> DATA PROVIDED
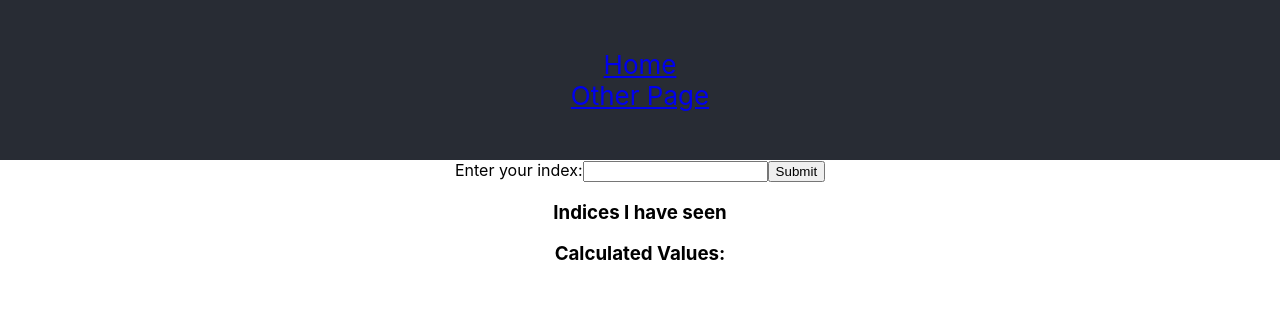
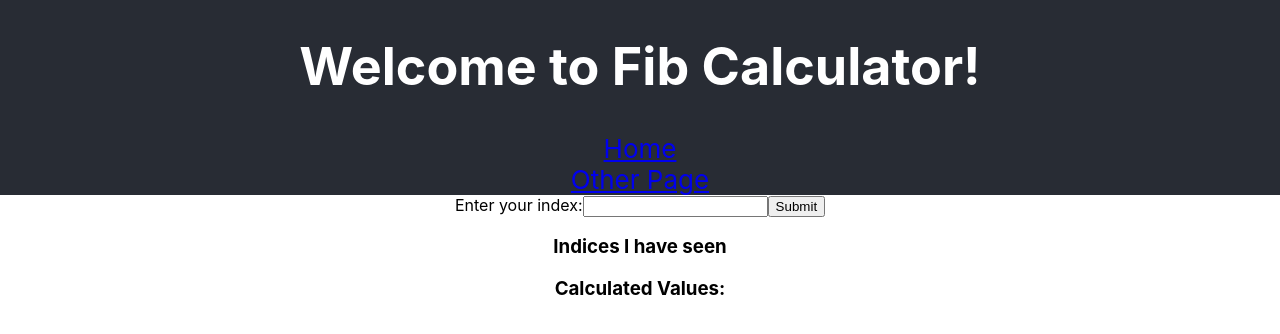
Before and after one commit to m-aponte/learn-multi-docker, a React (Create React App) app in the folder client/: page / in a window 1280 px wide. Shown: the top 334 px of the page. Built offline with nearby package versions, Linux system fonts and the light colour scheme; no server answers.

Commit message:
Change app homepage title to Welcome to Fib Calculator

```diff
--- a/client/src/App.js
+++ b/client/src/App.js
@@ -9,6 +9,7 @@ function App() {
     <Router>
       <div className="App">
         <header className="App-header">
+          <h1>Welcome to Fib Calculator!</h1>
           <Link to="/">Home</Link>
           <Link to="/otherpage">Other Page</Link>
         </header>
```
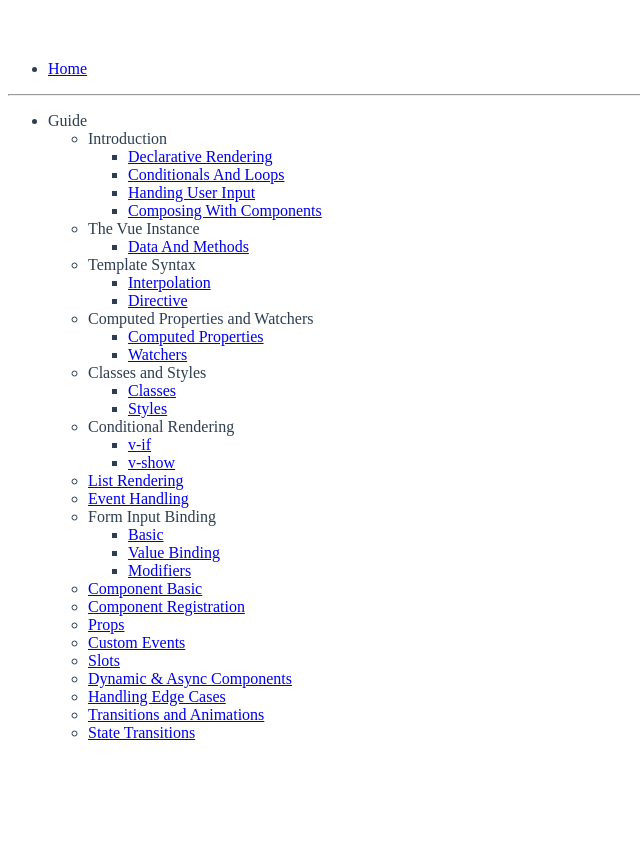
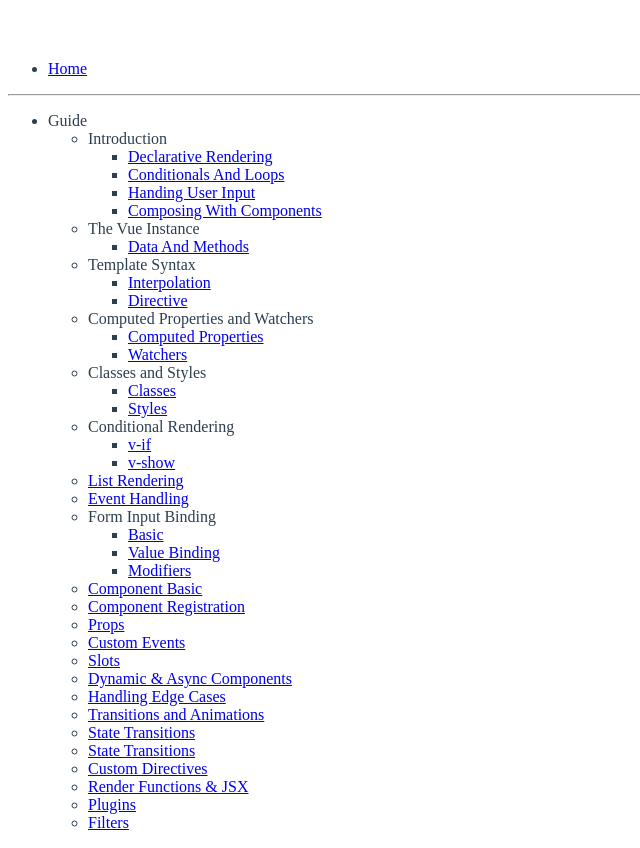
Before and after one commit to luotaoyeah/learning-vue, a Vue app: page / in a window 1280 px wide. Shown: the whole page, without its empty margins (0-640 px from the left). Before the commit the page ends 800 px from the top, so only its background shows below. Built offline with nearby package versions, Linux system fonts and the light colour scheme.

Commit message:
guide: content

```diff
--- a/src/components/home.vue
+++ b/src/components/home.vue
@@ -132,6 +132,31 @@
             <router-link :to="{name: 'guide-state-transition'}">State Transitions</router-link>
           </li>
         </ul>
+        <ul>
+          <li>
+            <router-link :to="{name: 'guide-mixins'}">State Transitions</router-link>
+          </li>
+        </ul>
+        <ul>
+          <li>
+            <router-link :to="{name: 'guide-custom-directives'}">Custom Directives</router-link>
+          </li>
+        </ul>
+        <ul>
+          <li>
+            <router-link :to="{name: 'guide-render-function-and-jsx'}">Render Functions & JSX</router-link>
+          </li>
+        </ul>
+        <ul>
+          <li>
+            <router-link :to="{name: 'guide-plugins'}">Plugins</router-link>
+          </li>
+        </ul>
+        <ul>
+          <li>
+            <router-link :to="{name: 'guide-filters'}">Filters</router-link>
+          </li>
+        </ul>
       </li>
     </ul>
   </div>
--- /dev/null
+++ b/src/doc/guide/19-mixins/index.vue
@@ -0,0 +1,17 @@
+<template>
+  <div
+    style="padding: 10px;"
+  >
+    <!--TODO-->
+  </div>
+</template>
+<script>
+export default {
+  data() {
+    return {};
+  },
+  components: {}
+};
+</script>
+<style scoped>
+</style>
--- /dev/null
+++ b/src/doc/guide/20-custom-directives/index.vue
@@ -0,0 +1,17 @@
+<template>
+  <div
+    style="padding: 10px;"
+  >
+    <!--TODO-->
+  </div>
+</template>
+<script>
+export default {
+  data() {
+    return {};
+  },
+  components: {}
+};
+</script>
+<style scoped>
+</style>
--- /dev/null
+++ b/src/doc/guide/21-render-function-and-jsx/index.vue
@@ -0,0 +1,17 @@
+<template>
+  <div
+    style="padding: 10px;"
+  >
+    <!--TODO-->
+  </div>
+</template>
+<script>
+export default {
+  data() {
+    return {};
+  },
+  components: {}
+};
+</script>
+<style scoped>
+</style>
--- /dev/null
+++ b/src/doc/guide/22-plugins/index.vue
@@ -0,0 +1,17 @@
+<template>
+  <div
+    style="padding: 10px;"
+  >
+    <!--TODO-->
+  </div>
+</template>
+<script>
+export default {
+  data() {
+    return {};
+  },
+  components: {}
+};
+</script>
+<style scoped>
+</style>
--- /dev/null
+++ b/src/doc/guide/23-filters/index.vue
@@ -0,0 +1,17 @@
+<template>
+  <div
+    style="padding: 10px;"
+  >
+    <!--TODO-->
+  </div>
+</template>
+<script>
+export default {
+  data() {
+    return {};
+  },
+  components: {}
+};
+</script>
+<style scoped>
+</style>
--- a/src/router/index.js
+++ b/src/router/index.js
@@ -214,6 +214,41 @@
       component(resolve) {
         require(["../doc/guide/18-state-transition/index"], resolve);
       }
+    },
+    {
+      path: "/guide/mixins",
+      name: "guide-mixins",
+      component(resolve) {
+        require(["../doc/guide/19-mixins/index"], resolve);
+      }
+    },
+    {
+      path: "/guide/custom-directives",
+      name: "guide-custom-directives",
+      component(resolve) {
+        require(["../doc/guide/20-custom-directives/index"], resolve);
+      }
+    },
+    {
+      path: "/guide/render-function-and-jsx",
+      name: "guide-render-function-and-jsx",
+      component(resolve) {
+        require(["../doc/guide/21-render-function-and-jsx/index"], resolve);
+      }
+    },
+    {
+      path: "/guide/plugins",
+      name: "guide-plugins",
+      component(resolve) {
+        require(["../doc/guide/22-plugins/index"], resolve);
+      }
+    },
+    {
+      path: "/guide/filters",
+      name: "guide-filters",
+      component(resolve) {
+        require(["../doc/guide/23-filters/index"], resolve);
+      }
     }
   ]
 });
```
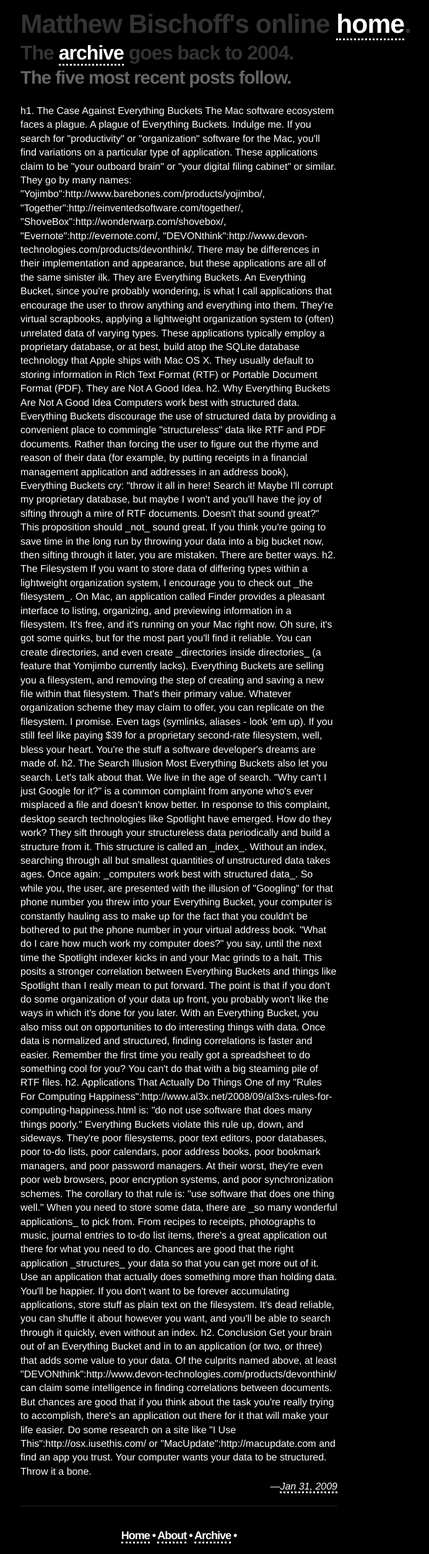
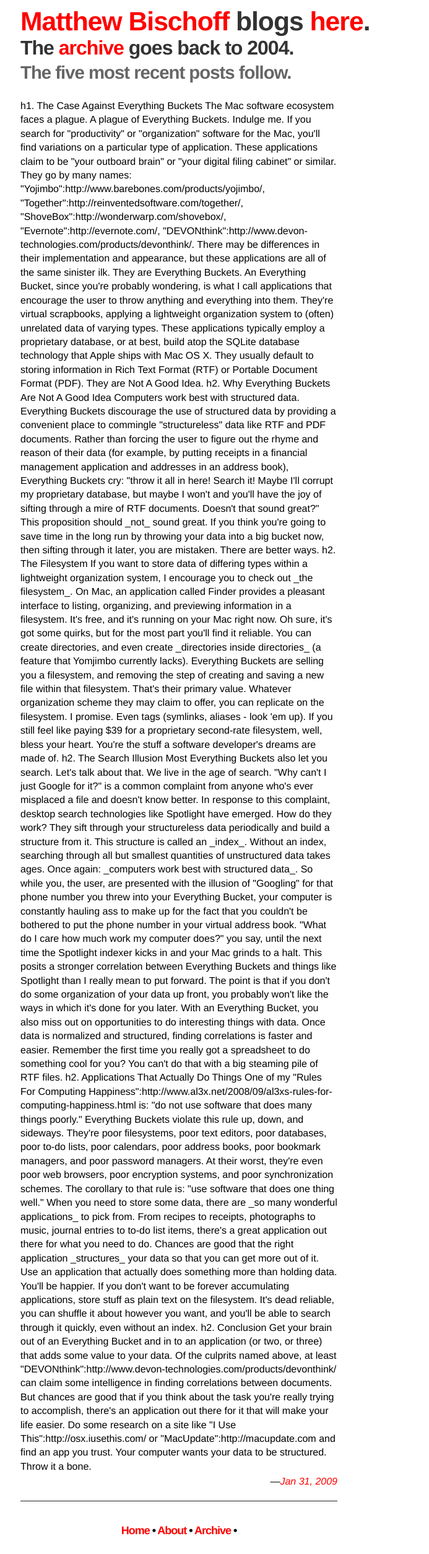
Before and after one commit to mbbischoff/website, a Jekyll site: the page built from index.html, in a window 1280 px wide. Shown: the whole page at 62% size, without its empty margins (287-980 px from the left). Built offline with Jekyll 4.4.1, drawn with Linux system fonts in a browser that asks for light colours.

Commit message:
More changes

```diff
--- a/_layouts/default.html
+++ b/_layouts/default.html
@@ -11,7 +11,7 @@
   </head>
   <body>
     <h1 id="title">
-      Matthew Bischoff's online <a href="/" title="Home">home</a>.
+      <a href="/about.html">Matthew Bischoff</a> blogs <a href="/" title="Home">here</a>.
     </h1>
     <h2 id="subtitle">
       The <a href="/archive.html" title="Archive">archive</a> goes back to 2004.
--- a/css/screen.css
+++ b/css/screen.css
@@ -1,3 +1,5 @@
+/* @override http://mattbischoff.github.com/css/screen.css */
+
 /* elements */
 
 * {
@@ -6,17 +8,16 @@
 }
 
 body {
-	background-color: #000;
-	color: #fff;
+	background-color: #fff;
+	color: #000;
 	line-height: 1.4em;
 	margin: 20px auto 18px 25%;
 	font-family: Helvetica, "Helvetica Neue", Arial, Geneva, sans-serif;
 }
 
 a:link {
-	color: #fff;
+	color: #f00;
 	text-decoration: none;
-	border-bottom-style: dotted;
 }
 
 a:visited {
@@ -54,9 +55,10 @@
 }
 
 h1 {
+	margin-bottom: 18px;
 	font-size: 30px;
-	line-height: 36px;
-	margin-bottom: 18px;
+	line-height: 28px;
+
 }
 
 h2 {
```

> REQUIREMENT
Copy out the data verbatim, excluding the pictures.

> SOLUTION BELOW
Before and after one commit to m-aponte/learn-multi-docker, a React (Create React App) app in the folder client/: page / in a window 1280 px wide. Shown: the top 334 px of the page. Built offline with nearby package versions, Linux system fonts and the light colour scheme; no server answers.

Commit message:
Change app homepage title to Welcome to Fib Calculator

```diff
--- a/client/src/App.js
+++ b/client/src/App.js
@@ -9,6 +9,7 @@ function App() {
     <Router>
       <div className="App">
         <header className="App-header">
+          <h1>Welcome to Fib Calculator!</h1>
           <Link to="/">Home</Link>
           <Link to="/otherpage">Other Page</Link>
         </header>
```
Before and after one commit to luotaoyeah/learning-vue, a Vue app: page / in a window 1280 px wide. Shown: the whole page, without its empty margins (0-640 px from the left). Before the commit the page ends 800 px from the top, so only its background shows below. Built offline with nearby package versions, Linux system fonts and the light colour scheme.

Commit message:
guide: content

```diff
--- a/src/components/home.vue
+++ b/src/components/home.vue
@@ -132,6 +132,31 @@
             <router-link :to="{name: 'guide-state-transition'}">State Transitions</router-link>
           </li>
         </ul>
+        <ul>
+          <li>
+            <router-link :to="{name: 'guide-mixins'}">State Transitions</router-link>
+          </li>
+        </ul>
+        <ul>
+          <li>
+            <router-link :to="{name: 'guide-custom-directives'}">Custom Directives</router-link>
+          </li>
+        </ul>
+        <ul>
+          <li>
+            <router-link :to="{name: 'guide-render-function-and-jsx'}">Render Functions & JSX</router-link>
+          </li>
+        </ul>
+        <ul>
+          <li>
+            <router-link :to="{name: 'guide-plugins'}">Plugins</router-link>
+          </li>
+        </ul>
+        <ul>
+          <li>
+            <router-link :to="{name: 'guide-filters'}">Filters</router-link>
+          </li>
+        </ul>
       </li>
     </ul>
   </div>
--- /dev/null
+++ b/src/doc/guide/19-mixins/index.vue
@@ -0,0 +1,17 @@
+<template>
+  <div
+    style="padding: 10px;"
+  >
+    <!--TODO-->
+  </div>
+</template>
+<script>
+export default {
+  data() {
+    return {};
+  },
+  components: {}
+};
+</script>
+<style scoped>
+</style>
--- /dev/null
+++ b/src/doc/guide/20-custom-directives/index.vue
@@ -0,0 +1,17 @@
+<template>
+  <div
+    style="padding: 10px;"
+  >
+    <!--TODO-->
+  </div>
+</template>
+<script>
+export default {
+  data() {
+    return {};
+  },
+  components: {}
+};
+</script>
+<style scoped>
+</style>
--- /dev/null
+++ b/src/doc/guide/21-render-function-and-jsx/index.vue
@@ -0,0 +1,17 @@
+<template>
+  <div
+    style="padding: 10px;"
+  >
+    <!--TODO-->
+  </div>
+</template>
+<script>
+export default {
+  data() {
+    return {};
+  },
+  components: {}
+};
+</script>
+<style scoped>
+</style>
--- /dev/null
+++ b/src/doc/guide/22-plugins/index.vue
@@ -0,0 +1,17 @@
+<template>
+  <div
+    style="padding: 10px;"
+  >
+    <!--TODO-->
+  </div>
+</template>
+<script>
+export default {
+  data() {
+    return {};
+  },
+  components: {}
+};
+</script>
+<style scoped>
+</style>
--- /dev/null
+++ b/src/doc/guide/23-filters/index.vue
@@ -0,0 +1,17 @@
+<template>
+  <div
+    style="padding: 10px;"
+  >
+    <!--TODO-->
+  </div>
+</template>
+<script>
+export default {
+  data() {
+    return {};
+  },
+  components: {}
+};
+</script>
+<style scoped>
+</style>
--- a/src/router/index.js
+++ b/src/router/index.js
@@ -214,6 +214,41 @@
       component(resolve) {
         require(["../doc/guide/18-state-transition/index"], resolve);
       }
+    },
+    {
+      path: "/guide/mixins",
+      name: "guide-mixins",
+      component(resolve) {
+        require(["../doc/guide/19-mixins/index"], resolve);
+      }
+    },
+    {
+      path: "/guide/custom-directives",
+      name: "guide-custom-directives",
+      component(resolve) {
+        require(["../doc/guide/20-custom-directives/index"], resolve);
+      }
+    },
+    {
+      path: "/guide/render-function-and-jsx",
+      name: "guide-render-function-and-jsx",
+      component(resolve) {
+        require(["../doc/guide/21-render-function-and-jsx/index"], resolve);
+      }
+    },
+    {
+      path: "/guide/plugins",
+      name: "guide-plugins",
+      component(resolve) {
+        require(["../doc/guide/22-plugins/index"], resolve);
+      }
+    },
+    {
+      path: "/guide/filters",
+      name: "guide-filters",
+      component(resolve) {
+        require(["../doc/guide/23-filters/index"], resolve);
+      }
     }
   ]
 });
```
Before and after one commit to mbbischoff/website, a Jekyll site: the page built from index.html, in a window 1280 px wide. Shown: the whole page at 62% size, without its empty margins (287-980 px from the left). Built offline with Jekyll 4.4.1, drawn with Linux system fonts in a browser that asks for light colours.

Commit message:
More changes

```diff
--- a/_layouts/default.html
+++ b/_layouts/default.html
@@ -11,7 +11,7 @@
   </head>
   <body>
     <h1 id="title">
-      Matthew Bischoff's online <a href="/" title="Home">home</a>.
+      <a href="/about.html">Matthew Bischoff</a> blogs <a href="/" title="Home">here</a>.
     </h1>
     <h2 id="subtitle">
       The <a href="/archive.html" title="Archive">archive</a> goes back to 2004.
--- a/css/screen.css
+++ b/css/screen.css
@@ -1,3 +1,5 @@
+/* @override http://mattbischoff.github.com/css/screen.css */
+
 /* elements */
 
 * {
@@ -6,17 +8,16 @@
 }
 
 body {
-	background-color: #000;
-	color: #fff;
+	background-color: #fff;
+	color: #000;
 	line-height: 1.4em;
 	margin: 20px auto 18px 25%;
 	font-family: Helvetica, "Helvetica Neue", Arial, Geneva, sans-serif;
 }
 
 a:link {
-	color: #fff;
+	color: #f00;
 	text-decoration: none;
-	border-bottom-style: dotted;
 }
 
 a:visited {
@@ -54,9 +55,10 @@
 }
 
 h1 {
+	margin-bottom: 18px;
 	font-size: 30px;
-	line-height: 36px;
-	margin-bottom: 18px;
+	line-height: 28px;
+
 }
 
 h2 {
```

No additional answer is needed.